“It does not do anything in terms of raising taxes or lowering taxes,” said proponent Bob Fulkerson, state director of the Progressive Leadership Alliance of Nevada. “It will not cost jobs. All it will do is simply give the Legislature one more lever to pull when they’re looking at how to shore up our state’s very dysfunctional tax system.”
Question 2 opponents note that mines pay the same taxes that many other businesses do, plus the mining industry-specific net proceeds of minerals tax. They argue that potential tax increases could discourage companies from new exploration projects and might kill off mining industry jobs, which pay an average of $88,000 a year.
“In order to survive, they’ve got to balance the costs with the revenue they can get. So the cost of extracting the minerals, you add to that the cost of taxation,” said attorney James Wadhams, who has worked as a lobbyist and argued against the measure. “There will be jobs that will disappear. No question.”
Nevada produced more than $9 billion in gold in 2012, while the net proceeds of minerals tax brought in $236 million in fiscal year 2012-2013, according to state data. Critics argue that the state should be getting more from the industry, which is dominated by two large companies — Barrick Gold and Newmont Mining.
“Ask yourself: Can giant, highly profitable mining corporations afford to contribute more to our state?” Fulkerson said.
Moderators also brought up a proposal from the 2013 legislative session that called for raising the net proceeds of minerals tax and earmarking the money for education. The industry opposed the measure, which ultimately failed.

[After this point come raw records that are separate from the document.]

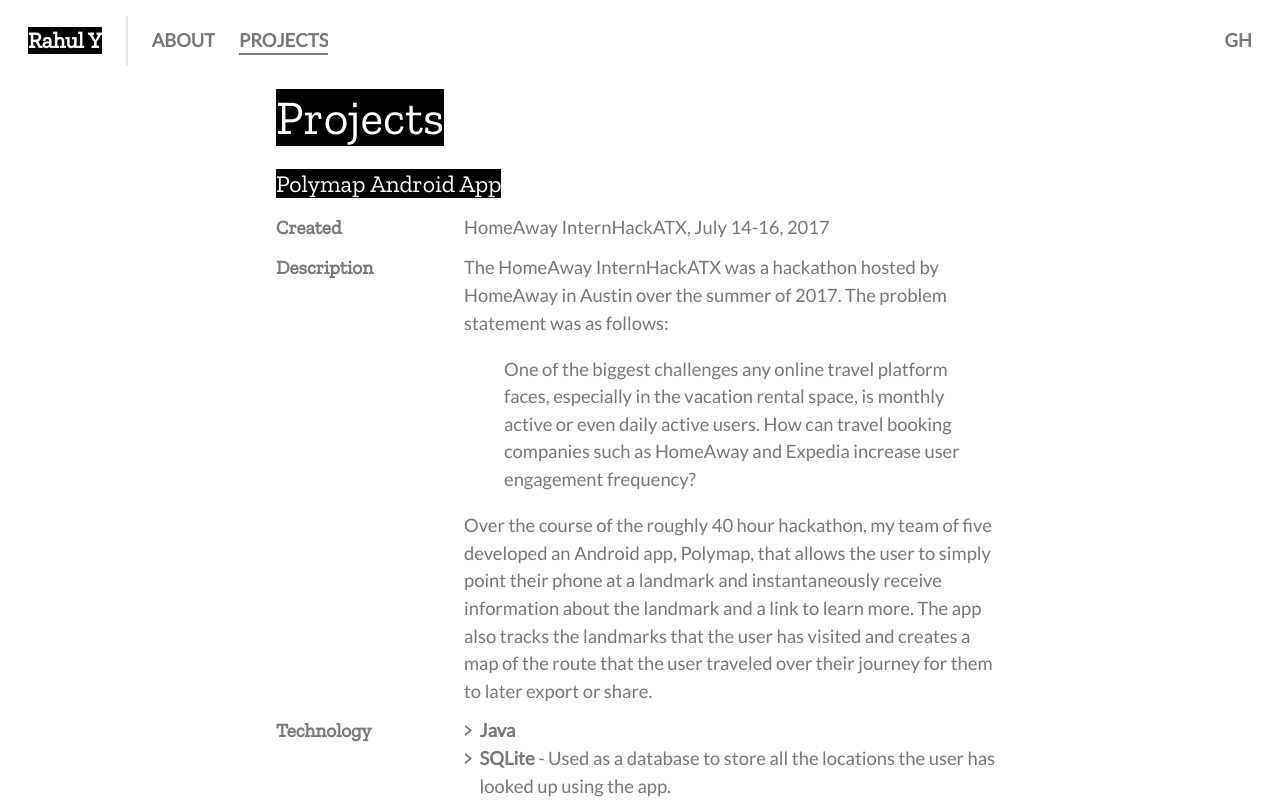
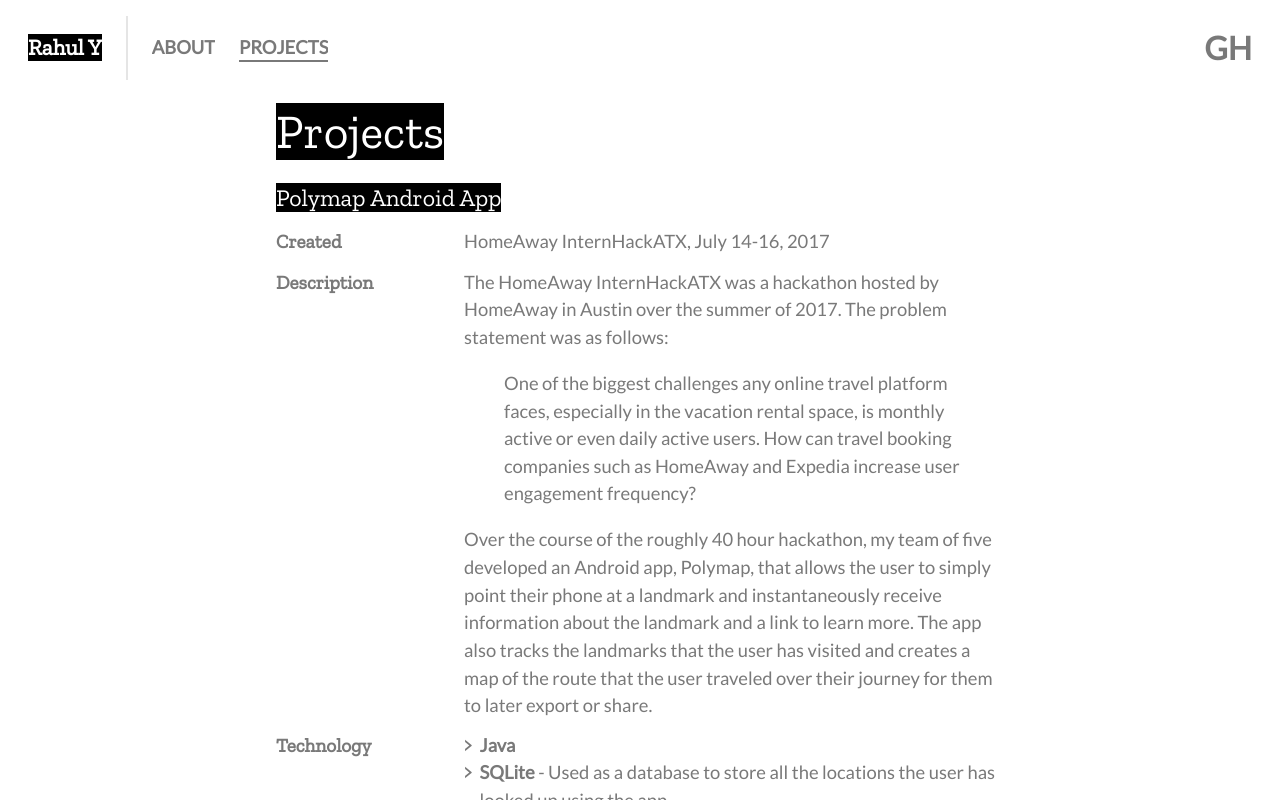
Before and after one commit to rahulyesantharao/personal-website-m2, a React app: page /projects/Polymap in a window 1280 px wide. Shown: the top 800 px of the page. Built offline with nearby package versions, Linux system fonts and the light colour scheme.

Commit message:
Updated link styling

```diff
--- a/src/sass/base/styles.scss
+++ b/src/sass/base/styles.scss
@@ -46,6 +46,7 @@ a {
   &:active {
     color: $color-link-pressed;
   }
+  font-weight: $font-weight-bold;
 }
 
 // List styles
--- a/src/sass/base/variables.scss
+++ b/src/sass/base/variables.scss
@@ -10,9 +10,9 @@ $color-selection: lighten(#2b669b, 30%);
 // Font Colors
 $color-font: #797979; //black;
 
-$color-link: #2b669b;
-$color-link-hover: darken($color-link, 10%);
-$color-link-pressed: darken($color-link, 25%);
+$color-link: lighten(#2b669b, 30%);
+$color-link-hover: darken($color-link, 30%);
+$color-link-pressed: darken($color-link, 60%);
 
 $color-nav-link: white; //black;
 // $color-nav-link-hover: $color-nav-link;
--- a/src/sass/components/navbar.scss
+++ b/src/sass/components/navbar.scss
@@ -29,7 +29,7 @@
   // basic navbar styling
   z-index: 996;
   padding: 1rem;
-  font-weight: $font-weight-bold;
+  font-weight: $font-weight-bold !important;
   display: flex;
   // basic navlink styling
   a {
@@ -187,6 +187,7 @@ $line-length: 20px;
 
 .navbar-right {
   display: flex;
+  font-size: 2rem;
   // align-items: center;
   a {@include link-color-font;}
 }
--- a/src/sass/components/projects.scss
+++ b/src/sass/components/projects.scss
@@ -21,6 +21,7 @@
 }
 .project-title {
   // will-change: background-color;
+  font-weight: normal !important;
   transition: background-color $transition-time ease;
   position: absolute;
   left: 0;
```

Wadhams said the mining industry wants to support education and services in Nevada, but argued it would be irresponsible for the state to rely heavily on a tax of something such as gold, which swings dramatically in price.
“They believe it should be broad-based,” Wadhams said. “Industry-specific taxation creates a problem. It creates a volatility.”